Using social networks is fundamentally different than cyberwarfare, which uses the internet and streams of code to attack and disrupt networks engaged in logistics, transportation, finance, health care, command-and-control and other key infrastructure. That is certainly another relatively new and distinctive face of battle. But the use of social networks in conflict is far less understood and the U.S. has struggled to defend itself. We must react. Peter Singer, a noted futurist and military analyst, writes convincingly about this phenomenon in his forthcoming book, “LikeWar: The Weaponization of Social Media.” (He is also the co-author of the novel "Ghost Fleet," which offers a terrifyingly realistic vision of a war between the U.S. and China.)
Singer and others have made the case that the U.S. has much work to do in order to operate in these shadow zones of the social networks. I would start with four concrete steps.

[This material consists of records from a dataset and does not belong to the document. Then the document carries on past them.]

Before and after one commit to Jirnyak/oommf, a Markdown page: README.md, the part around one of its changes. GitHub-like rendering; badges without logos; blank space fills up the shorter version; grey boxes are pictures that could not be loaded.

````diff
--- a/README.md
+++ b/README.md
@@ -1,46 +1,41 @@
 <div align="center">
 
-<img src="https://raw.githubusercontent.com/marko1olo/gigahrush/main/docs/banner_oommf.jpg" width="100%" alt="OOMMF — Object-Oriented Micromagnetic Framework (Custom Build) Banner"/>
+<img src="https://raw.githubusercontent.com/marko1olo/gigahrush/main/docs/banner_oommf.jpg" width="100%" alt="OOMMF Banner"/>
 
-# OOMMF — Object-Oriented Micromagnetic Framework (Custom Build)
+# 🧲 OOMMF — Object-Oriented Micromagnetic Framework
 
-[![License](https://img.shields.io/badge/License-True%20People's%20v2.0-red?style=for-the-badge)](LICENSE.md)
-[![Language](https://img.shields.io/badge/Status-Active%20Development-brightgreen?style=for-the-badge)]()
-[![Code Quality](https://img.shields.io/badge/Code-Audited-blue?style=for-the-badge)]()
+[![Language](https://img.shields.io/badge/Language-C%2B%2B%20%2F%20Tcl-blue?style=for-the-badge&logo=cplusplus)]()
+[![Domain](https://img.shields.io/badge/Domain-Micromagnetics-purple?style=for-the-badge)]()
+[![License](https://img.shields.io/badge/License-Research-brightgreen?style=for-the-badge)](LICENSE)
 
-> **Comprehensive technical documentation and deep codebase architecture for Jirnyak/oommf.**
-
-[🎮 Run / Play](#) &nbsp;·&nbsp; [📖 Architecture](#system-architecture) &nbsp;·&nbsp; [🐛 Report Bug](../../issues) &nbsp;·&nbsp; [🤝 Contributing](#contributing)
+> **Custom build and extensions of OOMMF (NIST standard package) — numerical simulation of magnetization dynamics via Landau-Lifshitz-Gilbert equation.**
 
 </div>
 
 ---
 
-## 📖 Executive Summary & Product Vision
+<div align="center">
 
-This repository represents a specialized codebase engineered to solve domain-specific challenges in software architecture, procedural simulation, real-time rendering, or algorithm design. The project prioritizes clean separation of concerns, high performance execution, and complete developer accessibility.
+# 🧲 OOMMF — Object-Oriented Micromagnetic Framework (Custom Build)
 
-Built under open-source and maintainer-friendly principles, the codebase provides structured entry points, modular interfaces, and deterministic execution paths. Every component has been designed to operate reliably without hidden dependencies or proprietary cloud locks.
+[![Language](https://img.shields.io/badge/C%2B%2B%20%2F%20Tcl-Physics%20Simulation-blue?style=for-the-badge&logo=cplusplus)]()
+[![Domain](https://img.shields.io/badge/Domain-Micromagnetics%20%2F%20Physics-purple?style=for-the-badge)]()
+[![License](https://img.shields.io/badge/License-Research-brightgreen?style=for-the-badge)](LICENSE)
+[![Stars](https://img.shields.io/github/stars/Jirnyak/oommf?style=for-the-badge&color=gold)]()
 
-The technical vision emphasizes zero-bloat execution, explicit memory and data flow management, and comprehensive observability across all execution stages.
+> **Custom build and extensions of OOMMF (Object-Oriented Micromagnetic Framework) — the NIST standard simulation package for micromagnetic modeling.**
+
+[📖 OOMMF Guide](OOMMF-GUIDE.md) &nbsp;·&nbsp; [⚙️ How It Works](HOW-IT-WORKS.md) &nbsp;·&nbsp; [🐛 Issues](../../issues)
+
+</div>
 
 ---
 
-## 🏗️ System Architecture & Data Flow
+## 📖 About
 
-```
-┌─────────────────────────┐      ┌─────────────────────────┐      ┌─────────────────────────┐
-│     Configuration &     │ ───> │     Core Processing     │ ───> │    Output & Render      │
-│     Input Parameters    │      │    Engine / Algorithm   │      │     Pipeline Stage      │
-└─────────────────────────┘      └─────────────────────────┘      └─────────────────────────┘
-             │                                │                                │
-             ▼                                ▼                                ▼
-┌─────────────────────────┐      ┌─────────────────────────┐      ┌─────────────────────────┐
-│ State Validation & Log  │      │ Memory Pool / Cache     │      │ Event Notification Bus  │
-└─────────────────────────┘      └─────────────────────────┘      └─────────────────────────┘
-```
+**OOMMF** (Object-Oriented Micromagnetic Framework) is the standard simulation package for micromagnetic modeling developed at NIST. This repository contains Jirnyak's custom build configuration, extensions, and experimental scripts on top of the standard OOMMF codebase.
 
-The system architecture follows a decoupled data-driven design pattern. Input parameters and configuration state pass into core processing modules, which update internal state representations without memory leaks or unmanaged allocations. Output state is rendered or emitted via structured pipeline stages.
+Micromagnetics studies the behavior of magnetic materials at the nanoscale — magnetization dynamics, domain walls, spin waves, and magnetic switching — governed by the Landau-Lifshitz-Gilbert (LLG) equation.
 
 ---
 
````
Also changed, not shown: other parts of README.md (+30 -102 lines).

First, we need much better public-private cooperation. Facebook, Twitter and the other major social networks should have government liaisons assigned from the National Security Agency, FBI and Department of Homeland Security to assist them in monitoring and responding to such attacks.
Second, we need to develop better technical defenses that can detect bots and propaganda and the work of fake-news mills in real time and stifle them. These technologies must be jointly created by both government and private sector actors. Congress can help by driving legislation that encourages this. Such laws should provide both incentives for cooperation (perhaps through tax credits) and sanctions (fines for instances of flagrant non-enforcement).
Third, we need to be more adept at revealing the nature and extent of such attacks when they occur and publicizing them. We should use international organizations (the Security Council, NATO, the Organization of American States, etc.) to shine a spotlight on the use of the networks offensively to shame the abusers. Joint statements from an alliance or regional organization carry much more weight than any single nation's complaints.
Fourth, we need to be willing to use more aggressive and potentially public responses when we are attacked. General Paul Nakasone, who heads both the National Security Agency and U.S. Cyber Command, said recently that he had "guidance" from Defense Secretary Jim Mattis on responding to foreign meddling. But it's unclear what that guidance was, or what sort of retaliation has already occurred beyond the indictments of some of the Russian operatives (none of whom are likely to be turned over to the U.S. justice system).
The U.S. should be considering using the social networks in a proportional way against Russia if it does not cease and desist -- perhaps by revealing corruption and overseas wealth held by senior Russian leaders. This has been done to an extent, but needs to be deepened to include Putin specifically. It should also be done creatively on social networks with evocative images of villas, yachts and Italian suits.
Clearly, the use of the social networks will play a role for both good and ill in the conduct of politics and, when politics become strained, will be a tool with which nations will continue the conflict in this shadow zone. Tweeting the end of a war as I did blithely in 2011, or watching happily while democracy triumphed in Ukraine in 2005, are all well and good; but Americans need to understand and be ready to respond more efficiently and forcefully when the power of the social networks is turned against the U.S. The lights are blinking red indeed.